In this study, we used three genetic parameters (Ne, He, and I) as assessment criteria for genetic diversity (Figs. 5, 6). Ne was used to reflect the size of the genetic variation within the population, He as a surrogate of genetic diversity within the population, and I as a measure of biodiversity in the ecological system (Yan et al. 2008; Van Zonneveld et al. 2012). Because one parameter alone is insufficient to fully describe genetic diversity, we used all three parameters together to identify those populations with low genetic variation that are therefore in urgent need of protection. The group with low genetic diversity includes Pop 2, 4, 8, and 10, and the other populations belong to the group with high genetic diversity.
Moreover, in this study, the value of Nm is 2.089, indicating that gene flow exists between populations (Li et al. 2013). A value of F close to 0 is suitable for in situ conservation because of the inbreeding between populations (an F value close to 1 meaning there is not one genetic exchange between populations), and values much lower than 0 are suitable for ex situ measures due to an excess of heterozygosity, which could determine the methods of protection from the perspective of gene flow (Van Zonneveld et al. 2012). Hence, we think a negative F value (clearly below 0) requires special attention. As shown in Figure 4A and Table S4, populations 2, 4, 8, and 10 (with clearly negative F values) are suitable for ex situ conservation, while populations 7, 12, and 16 (moderate F values) are most suited to in situ conservation.
Habitat suitability was directly associated with the occurrence probability of the species and would be expected to change with climate change (Dubey et al. 2013); Figures 2, 3 illustrate these changes, and this type of map is useful for the visualization of those sites most in need of study and protection.

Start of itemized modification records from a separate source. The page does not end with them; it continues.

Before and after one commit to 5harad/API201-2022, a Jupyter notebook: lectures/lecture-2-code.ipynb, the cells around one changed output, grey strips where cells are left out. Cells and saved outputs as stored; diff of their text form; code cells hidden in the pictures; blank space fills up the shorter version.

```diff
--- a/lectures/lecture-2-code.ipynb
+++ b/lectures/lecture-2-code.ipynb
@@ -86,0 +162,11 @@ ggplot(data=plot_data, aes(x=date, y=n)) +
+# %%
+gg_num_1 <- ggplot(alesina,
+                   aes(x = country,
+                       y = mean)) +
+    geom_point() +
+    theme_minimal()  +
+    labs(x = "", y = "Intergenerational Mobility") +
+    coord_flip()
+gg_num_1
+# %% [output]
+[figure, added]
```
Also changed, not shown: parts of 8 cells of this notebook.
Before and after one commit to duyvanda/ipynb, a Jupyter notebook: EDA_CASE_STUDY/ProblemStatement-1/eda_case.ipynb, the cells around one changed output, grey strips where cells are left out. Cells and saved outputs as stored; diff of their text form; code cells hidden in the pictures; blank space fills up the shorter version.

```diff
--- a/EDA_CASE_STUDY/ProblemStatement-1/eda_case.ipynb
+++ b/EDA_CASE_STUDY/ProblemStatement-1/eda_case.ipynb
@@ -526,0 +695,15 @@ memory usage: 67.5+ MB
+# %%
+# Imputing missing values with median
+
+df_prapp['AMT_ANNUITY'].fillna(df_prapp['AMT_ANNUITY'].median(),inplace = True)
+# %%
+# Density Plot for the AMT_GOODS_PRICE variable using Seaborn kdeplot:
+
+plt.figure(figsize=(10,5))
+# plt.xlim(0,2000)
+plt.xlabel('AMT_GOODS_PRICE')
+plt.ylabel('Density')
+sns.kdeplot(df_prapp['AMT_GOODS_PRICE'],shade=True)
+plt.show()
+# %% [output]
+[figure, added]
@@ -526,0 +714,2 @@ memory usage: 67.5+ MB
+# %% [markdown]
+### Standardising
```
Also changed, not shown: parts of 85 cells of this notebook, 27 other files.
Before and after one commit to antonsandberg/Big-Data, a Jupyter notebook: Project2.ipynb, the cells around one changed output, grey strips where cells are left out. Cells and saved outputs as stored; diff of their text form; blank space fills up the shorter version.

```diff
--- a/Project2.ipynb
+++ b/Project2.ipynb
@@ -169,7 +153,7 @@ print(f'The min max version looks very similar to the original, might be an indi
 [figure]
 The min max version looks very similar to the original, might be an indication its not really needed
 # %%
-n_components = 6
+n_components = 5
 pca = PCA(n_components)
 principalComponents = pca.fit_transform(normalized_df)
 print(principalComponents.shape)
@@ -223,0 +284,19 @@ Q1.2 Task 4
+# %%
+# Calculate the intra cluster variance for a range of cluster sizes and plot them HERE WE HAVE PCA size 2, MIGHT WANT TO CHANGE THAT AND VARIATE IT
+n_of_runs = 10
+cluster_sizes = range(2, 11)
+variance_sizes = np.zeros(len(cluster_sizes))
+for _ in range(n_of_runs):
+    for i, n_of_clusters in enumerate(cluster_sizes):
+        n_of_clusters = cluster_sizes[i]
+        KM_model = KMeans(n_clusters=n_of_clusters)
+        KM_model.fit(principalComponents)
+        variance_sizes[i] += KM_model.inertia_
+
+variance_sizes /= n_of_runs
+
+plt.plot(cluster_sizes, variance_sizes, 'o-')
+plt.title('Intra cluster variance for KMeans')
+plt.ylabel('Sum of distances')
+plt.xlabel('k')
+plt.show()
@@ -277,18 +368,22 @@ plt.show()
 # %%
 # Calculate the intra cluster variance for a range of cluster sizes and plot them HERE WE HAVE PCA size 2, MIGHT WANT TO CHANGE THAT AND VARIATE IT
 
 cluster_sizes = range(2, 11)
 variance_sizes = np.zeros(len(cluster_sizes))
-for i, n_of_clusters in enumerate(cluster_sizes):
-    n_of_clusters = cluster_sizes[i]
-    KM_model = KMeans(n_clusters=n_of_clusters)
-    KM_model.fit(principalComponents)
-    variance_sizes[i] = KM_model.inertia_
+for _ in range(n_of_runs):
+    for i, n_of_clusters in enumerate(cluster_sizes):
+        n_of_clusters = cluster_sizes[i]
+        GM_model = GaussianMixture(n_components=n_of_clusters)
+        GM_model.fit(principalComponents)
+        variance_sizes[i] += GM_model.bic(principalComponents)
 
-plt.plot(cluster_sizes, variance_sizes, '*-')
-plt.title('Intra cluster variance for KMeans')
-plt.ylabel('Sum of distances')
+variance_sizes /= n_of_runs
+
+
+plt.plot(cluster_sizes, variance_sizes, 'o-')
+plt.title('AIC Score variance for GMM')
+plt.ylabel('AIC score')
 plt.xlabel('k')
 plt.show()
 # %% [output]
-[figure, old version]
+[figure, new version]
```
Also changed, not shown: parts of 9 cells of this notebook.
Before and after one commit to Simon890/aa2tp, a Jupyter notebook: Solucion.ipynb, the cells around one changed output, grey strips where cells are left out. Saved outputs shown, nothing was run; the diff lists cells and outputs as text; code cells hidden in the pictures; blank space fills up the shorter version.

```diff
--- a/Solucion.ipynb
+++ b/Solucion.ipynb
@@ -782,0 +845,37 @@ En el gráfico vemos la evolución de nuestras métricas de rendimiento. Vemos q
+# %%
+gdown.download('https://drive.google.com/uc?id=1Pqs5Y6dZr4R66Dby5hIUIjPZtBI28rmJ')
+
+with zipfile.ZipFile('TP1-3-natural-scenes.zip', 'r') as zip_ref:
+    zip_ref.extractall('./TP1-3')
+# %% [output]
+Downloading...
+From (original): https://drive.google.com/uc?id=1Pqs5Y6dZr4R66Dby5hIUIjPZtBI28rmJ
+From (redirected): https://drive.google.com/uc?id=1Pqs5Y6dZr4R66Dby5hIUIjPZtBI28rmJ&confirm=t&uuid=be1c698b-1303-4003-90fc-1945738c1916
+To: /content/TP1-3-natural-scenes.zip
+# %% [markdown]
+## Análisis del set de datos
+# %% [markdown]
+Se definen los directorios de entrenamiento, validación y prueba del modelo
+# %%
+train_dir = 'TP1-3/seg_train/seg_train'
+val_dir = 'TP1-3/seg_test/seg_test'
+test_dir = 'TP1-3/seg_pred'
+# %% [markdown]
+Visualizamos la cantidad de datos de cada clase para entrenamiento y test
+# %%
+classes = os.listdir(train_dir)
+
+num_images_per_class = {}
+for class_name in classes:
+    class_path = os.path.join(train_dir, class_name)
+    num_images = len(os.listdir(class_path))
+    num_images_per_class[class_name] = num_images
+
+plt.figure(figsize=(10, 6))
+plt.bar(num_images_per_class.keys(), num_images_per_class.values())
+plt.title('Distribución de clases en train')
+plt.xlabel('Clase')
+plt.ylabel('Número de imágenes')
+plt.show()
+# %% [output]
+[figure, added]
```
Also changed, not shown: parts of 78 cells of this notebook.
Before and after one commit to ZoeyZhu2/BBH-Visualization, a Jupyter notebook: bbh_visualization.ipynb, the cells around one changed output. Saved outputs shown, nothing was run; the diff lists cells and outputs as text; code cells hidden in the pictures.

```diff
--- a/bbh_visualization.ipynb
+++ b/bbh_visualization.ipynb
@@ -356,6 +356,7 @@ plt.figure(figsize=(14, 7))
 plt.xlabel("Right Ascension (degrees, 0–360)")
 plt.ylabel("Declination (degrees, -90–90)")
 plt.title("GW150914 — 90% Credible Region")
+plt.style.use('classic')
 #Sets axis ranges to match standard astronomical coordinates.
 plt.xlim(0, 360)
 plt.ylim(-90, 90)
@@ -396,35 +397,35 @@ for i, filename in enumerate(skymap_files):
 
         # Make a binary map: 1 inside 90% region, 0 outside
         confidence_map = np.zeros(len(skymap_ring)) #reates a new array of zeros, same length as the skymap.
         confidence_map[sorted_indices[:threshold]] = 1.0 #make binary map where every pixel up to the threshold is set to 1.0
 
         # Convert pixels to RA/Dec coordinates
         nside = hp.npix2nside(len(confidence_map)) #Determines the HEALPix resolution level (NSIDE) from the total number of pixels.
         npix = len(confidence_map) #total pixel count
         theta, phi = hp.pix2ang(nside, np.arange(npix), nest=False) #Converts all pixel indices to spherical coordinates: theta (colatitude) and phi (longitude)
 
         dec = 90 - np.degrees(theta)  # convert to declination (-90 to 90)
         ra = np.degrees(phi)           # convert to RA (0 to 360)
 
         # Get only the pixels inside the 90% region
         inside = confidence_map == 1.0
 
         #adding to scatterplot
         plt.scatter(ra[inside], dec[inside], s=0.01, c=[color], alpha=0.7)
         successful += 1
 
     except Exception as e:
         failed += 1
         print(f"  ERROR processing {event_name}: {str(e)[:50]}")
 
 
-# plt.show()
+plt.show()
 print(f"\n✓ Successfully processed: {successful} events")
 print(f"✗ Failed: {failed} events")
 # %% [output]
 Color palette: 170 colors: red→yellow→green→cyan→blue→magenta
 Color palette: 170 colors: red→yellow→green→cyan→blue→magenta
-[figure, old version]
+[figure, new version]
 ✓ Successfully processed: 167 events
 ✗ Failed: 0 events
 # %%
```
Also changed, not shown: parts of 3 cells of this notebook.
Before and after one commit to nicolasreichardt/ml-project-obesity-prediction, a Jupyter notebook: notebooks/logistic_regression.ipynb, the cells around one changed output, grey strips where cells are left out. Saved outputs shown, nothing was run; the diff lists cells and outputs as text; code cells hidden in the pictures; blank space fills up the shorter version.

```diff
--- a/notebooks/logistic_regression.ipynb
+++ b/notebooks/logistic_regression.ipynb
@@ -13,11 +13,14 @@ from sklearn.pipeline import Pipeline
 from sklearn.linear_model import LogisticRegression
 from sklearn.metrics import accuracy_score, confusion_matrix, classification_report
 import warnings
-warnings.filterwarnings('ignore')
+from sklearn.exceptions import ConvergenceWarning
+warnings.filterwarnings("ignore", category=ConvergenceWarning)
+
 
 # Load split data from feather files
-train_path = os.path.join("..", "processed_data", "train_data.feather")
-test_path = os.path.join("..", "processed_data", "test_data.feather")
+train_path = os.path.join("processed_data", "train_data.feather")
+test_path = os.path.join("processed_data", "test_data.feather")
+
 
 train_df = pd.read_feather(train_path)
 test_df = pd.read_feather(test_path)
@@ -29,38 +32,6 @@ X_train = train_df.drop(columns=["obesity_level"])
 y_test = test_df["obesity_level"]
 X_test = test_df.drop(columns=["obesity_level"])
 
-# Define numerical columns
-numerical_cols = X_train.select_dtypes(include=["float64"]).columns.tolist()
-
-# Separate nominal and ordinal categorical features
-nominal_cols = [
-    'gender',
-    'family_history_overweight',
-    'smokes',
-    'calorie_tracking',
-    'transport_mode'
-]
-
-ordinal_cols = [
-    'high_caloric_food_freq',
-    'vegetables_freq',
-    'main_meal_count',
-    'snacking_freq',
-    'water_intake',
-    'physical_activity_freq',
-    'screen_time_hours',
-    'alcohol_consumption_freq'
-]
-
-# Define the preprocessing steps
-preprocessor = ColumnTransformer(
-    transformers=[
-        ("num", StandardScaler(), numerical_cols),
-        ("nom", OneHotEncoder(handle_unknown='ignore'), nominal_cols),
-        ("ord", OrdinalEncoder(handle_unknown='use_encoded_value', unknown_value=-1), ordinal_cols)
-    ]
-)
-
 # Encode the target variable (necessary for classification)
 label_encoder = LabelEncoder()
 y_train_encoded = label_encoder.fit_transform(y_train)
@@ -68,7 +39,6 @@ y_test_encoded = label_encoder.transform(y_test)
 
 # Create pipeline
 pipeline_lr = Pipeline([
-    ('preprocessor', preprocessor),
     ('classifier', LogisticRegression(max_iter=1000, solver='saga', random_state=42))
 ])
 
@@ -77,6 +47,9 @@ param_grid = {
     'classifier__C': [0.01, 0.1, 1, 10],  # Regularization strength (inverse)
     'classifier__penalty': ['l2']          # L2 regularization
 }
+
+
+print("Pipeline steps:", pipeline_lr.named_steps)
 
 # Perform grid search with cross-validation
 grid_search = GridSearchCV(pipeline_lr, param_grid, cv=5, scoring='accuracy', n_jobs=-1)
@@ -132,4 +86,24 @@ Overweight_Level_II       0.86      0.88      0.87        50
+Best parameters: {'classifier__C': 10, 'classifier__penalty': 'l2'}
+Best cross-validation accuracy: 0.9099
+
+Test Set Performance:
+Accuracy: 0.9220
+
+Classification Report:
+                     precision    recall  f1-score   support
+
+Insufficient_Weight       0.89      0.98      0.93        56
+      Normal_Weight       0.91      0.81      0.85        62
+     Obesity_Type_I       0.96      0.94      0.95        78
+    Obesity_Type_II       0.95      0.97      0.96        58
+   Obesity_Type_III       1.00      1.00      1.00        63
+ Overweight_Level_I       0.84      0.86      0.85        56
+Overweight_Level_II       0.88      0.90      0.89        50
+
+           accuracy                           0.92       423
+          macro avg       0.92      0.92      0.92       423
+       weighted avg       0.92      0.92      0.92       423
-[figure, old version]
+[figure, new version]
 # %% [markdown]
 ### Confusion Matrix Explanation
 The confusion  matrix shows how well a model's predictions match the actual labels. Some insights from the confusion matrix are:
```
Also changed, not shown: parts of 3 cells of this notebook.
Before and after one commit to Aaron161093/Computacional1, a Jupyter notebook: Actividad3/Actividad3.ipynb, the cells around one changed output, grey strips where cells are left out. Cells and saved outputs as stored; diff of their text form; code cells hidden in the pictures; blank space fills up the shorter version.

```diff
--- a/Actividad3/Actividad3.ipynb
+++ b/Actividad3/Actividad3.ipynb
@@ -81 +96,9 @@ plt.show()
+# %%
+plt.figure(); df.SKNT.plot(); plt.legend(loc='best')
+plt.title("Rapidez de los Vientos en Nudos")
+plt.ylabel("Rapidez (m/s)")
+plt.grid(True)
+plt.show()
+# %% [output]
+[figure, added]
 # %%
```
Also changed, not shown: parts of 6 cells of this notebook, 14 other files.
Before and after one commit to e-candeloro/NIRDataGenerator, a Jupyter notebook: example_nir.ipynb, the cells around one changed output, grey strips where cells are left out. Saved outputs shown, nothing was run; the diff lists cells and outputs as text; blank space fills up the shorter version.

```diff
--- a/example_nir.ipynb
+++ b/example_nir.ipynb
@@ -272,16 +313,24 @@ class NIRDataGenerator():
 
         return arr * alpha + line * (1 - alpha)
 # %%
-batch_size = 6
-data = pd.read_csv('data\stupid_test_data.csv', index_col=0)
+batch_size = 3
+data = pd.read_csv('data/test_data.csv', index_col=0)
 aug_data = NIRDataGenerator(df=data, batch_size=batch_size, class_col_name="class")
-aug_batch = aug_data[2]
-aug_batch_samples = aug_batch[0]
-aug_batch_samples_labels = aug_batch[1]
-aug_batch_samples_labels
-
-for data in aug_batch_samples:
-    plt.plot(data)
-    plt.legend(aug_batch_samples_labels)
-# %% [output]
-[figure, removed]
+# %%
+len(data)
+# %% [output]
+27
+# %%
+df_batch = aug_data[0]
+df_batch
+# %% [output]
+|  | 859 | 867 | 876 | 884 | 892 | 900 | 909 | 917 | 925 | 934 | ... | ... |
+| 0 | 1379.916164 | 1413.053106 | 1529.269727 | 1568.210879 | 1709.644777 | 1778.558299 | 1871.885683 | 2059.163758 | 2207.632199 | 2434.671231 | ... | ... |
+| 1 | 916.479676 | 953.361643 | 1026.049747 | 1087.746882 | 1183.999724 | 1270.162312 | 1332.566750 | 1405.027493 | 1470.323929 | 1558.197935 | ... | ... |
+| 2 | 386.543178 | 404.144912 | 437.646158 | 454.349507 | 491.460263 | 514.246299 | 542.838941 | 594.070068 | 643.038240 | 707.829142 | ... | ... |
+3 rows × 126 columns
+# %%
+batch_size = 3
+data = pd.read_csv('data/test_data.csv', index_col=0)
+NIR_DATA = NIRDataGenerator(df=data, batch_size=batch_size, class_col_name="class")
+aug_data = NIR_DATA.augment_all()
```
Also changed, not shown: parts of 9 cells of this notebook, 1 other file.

Moreover, the genetic variance parameters Ne, He, and I have a significantly positive geospatial correlation with habitat suitability, as measured using binominal regression analysis (Fig. 5). Hence, the maintenance and conservation of habitat suitability is important for the maintenance of genetic diversity (Razgour et al. 2011). Consideration of genetic diversity alone is insufficient, however, because habitat suitability is also vital in the evaluation criteria; therefore, we need to assess the habitat suitability of species. Previous studies that have assessed the responses of species to climate change have shown that individuals move to habitats that are suitable for their maintenance (Kramer et al. 2010; Sork et al. 2010; Collevatti et al. 2011; Alsos et al. 2012; Brown and Knowles 2012). Hence, we regarded the presence of the species (i.e., Maxent values ≥0.5) as a precondition of protection of genetic diversity because the plant populations are carriers of a genotype adapted to climate change (Collevatti et al. 2011). We found that when the Maxent value was below 0.5, genetic diversity dropped precipitously (Fig. 5). We believe that when genetic diversity is too high or too low and is unstable, genetic diversity can impede population viability. As genetic diversity responds with a lag to changes in habitat suitability, an irregular trend in habitat suitability may not result in well-adapted genetic diversity. A population with a high and stable genetic diversity might be more tolerant to rapid climate change. If the change in climate is drastic, while the genotype might change until adapted to the new habitat, this would take a long time and need the creation of a stable environment in which the species can evolve to prevent extinction (in this study, we set this condition as the threshold of Maxent, that is, ≥0.5; Chevin et al. 2010; Dawson et al. 2011; Hoffmann and Sgrò 2011). Although our data showed that habitat suitability is likely to decrease, it would only require small changes to meet the requirements to protect, for example, Pop 6's genetic diversity. The habitat suitability of Pops 2, 4, 7, 8, 11, 12, 13, and 16 are still below 0.5, so ex situ conservation that we transfer these populations away from less suitable habitats to highly suitable habitats is required by default (Fig. 4). In some cases, where habitat suitability is likely to be above 0.5 in some scenarios and the population has low genetic diversity, a more adaptive approach is required. For example, for Pop 10, in situ conservation in suitable habitats could be adopted as the primary plan with ex situ conservation in unsuitable habitats as a subsidiary plan in response to environmental deterioration due to climate change. Populations with less certain future habitat suitability would be protected through in situ conservation with habitat monitoring, for instance, Pop 1, 3, 5, 6, 9, and 10. Hence, we should use ex situ conservation to transfer these populations away from less suitable habitats to highly suitable habitats. Habitat suitability needs to be considered along with different future emissions scenarios to plan in situ or ex situ conservation approaches. Clearly, populations with low genetic diversity would persistently suffer in areas of low habitat suitability (where the Maxent values are much lower than 0.5); hence, these should be subjected to in situ conservation to prevent species extinction. In the current study, we found that special attention needs to be paid to the populations with unstable habitat suitability, such as Pop 14 and 15, which need to be actively monitored by conservationists (Fig. 4; Minteer and Collins 2010; Sgro et al. 2011).